Study Links Social Media Use , With Depression in Adults.
NBC reports that while social media has been linked to anxiety and depression in teens, a new study now suggests that adults are also susceptible.
On November 23, the research was published in 'JAMA Network Open.'
The study was reportedly based on surveys of 5,395 adults with an average age of 56.
According to NBC, the study was meant to shed light on how adults were coping with the pandemic.
We were asking people who weren't depressed about their social media use.
Then we came back later to see if the people who were using certain kinds of social media were more likely to be depressed, Dr. Roy Perlis, one of the study’s authors, via NBC.
The study found that adults on platforms like Facebook, TikTok and Snapchat , "were substantially more likely to come back and tell us they felt depressed the next time they filled out the survey.".
NBC points out that while the study does not prove that social media causes depression, it highlights a growing mental health crisis in the United States.
In an October study, almost one-third of adults in the U.S. reported feeling depressed, up from just 8.5% before COVID.
According to NBC, some experts theorize that social media may serve as a reminder to people of what they've been missing this past year.
It is recommended to be mindful of how much time you spend on social media.
The programs are designed to keep you on as long as possible.

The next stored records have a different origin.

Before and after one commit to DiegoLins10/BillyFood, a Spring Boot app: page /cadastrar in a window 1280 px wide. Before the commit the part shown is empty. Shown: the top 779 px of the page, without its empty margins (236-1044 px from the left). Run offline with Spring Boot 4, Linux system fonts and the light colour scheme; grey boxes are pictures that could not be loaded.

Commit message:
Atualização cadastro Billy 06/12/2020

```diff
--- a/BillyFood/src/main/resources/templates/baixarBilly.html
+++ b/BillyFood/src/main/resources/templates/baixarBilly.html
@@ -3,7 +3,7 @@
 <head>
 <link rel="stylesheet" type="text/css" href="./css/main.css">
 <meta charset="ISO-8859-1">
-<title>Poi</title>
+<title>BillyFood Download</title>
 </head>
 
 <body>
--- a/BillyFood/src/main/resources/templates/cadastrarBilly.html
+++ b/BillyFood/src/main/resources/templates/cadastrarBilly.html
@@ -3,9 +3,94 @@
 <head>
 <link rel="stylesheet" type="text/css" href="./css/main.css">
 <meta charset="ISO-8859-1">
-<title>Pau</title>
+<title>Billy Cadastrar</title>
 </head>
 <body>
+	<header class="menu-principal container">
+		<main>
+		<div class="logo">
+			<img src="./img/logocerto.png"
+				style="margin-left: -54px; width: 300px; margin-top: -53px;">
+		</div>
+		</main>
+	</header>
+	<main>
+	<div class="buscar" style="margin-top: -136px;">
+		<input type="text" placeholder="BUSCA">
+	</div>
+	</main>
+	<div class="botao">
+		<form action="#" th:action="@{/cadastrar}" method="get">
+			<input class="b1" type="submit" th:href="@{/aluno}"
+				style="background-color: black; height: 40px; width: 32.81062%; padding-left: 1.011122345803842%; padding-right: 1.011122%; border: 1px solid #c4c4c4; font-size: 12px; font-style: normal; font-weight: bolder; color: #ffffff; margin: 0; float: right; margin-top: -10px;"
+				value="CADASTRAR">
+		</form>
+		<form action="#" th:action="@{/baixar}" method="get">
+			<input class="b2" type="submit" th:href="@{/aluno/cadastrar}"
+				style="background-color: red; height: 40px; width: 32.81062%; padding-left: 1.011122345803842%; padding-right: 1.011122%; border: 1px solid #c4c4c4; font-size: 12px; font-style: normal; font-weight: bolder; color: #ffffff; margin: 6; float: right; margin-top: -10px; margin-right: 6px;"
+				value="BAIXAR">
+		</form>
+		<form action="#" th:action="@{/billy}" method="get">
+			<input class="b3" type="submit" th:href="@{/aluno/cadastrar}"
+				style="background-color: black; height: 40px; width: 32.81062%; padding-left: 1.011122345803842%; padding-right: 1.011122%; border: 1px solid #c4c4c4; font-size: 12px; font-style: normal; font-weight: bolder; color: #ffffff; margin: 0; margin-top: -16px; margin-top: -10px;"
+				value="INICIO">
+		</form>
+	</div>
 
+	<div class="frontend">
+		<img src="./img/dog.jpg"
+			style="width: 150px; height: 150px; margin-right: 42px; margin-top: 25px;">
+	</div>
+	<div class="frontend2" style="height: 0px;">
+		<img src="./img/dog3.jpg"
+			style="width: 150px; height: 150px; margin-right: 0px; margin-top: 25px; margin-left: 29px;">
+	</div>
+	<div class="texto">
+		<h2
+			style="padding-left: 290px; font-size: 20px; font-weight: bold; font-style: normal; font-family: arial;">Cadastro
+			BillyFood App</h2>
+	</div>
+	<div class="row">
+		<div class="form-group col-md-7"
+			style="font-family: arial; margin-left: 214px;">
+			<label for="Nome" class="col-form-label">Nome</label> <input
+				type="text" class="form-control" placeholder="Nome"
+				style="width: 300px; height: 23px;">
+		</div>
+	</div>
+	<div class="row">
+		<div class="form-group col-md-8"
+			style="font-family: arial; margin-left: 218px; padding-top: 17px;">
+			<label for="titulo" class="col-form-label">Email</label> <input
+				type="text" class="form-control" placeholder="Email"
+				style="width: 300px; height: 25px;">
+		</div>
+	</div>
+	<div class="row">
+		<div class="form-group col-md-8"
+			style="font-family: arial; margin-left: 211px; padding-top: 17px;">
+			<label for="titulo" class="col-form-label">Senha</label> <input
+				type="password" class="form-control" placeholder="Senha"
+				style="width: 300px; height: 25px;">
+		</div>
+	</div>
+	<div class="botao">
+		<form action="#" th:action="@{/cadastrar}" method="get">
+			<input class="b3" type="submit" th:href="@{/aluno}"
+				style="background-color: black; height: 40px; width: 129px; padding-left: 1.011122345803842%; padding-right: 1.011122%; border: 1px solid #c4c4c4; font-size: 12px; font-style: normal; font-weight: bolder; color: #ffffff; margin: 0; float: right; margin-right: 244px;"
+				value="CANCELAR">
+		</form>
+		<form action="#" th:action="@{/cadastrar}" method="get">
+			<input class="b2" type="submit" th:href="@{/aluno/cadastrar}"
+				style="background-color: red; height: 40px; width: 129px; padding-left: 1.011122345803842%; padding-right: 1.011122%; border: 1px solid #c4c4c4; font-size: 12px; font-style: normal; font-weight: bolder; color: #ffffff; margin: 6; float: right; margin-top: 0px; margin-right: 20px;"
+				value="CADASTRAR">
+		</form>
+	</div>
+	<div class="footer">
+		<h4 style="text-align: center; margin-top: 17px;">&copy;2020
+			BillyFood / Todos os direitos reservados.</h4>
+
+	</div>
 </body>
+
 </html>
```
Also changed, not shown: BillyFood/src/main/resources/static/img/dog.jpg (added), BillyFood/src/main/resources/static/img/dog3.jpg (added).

Try to be aware of how much time you're spending on them, Mitch Prinstein, chief science officer for the American Psychological Association, via NBC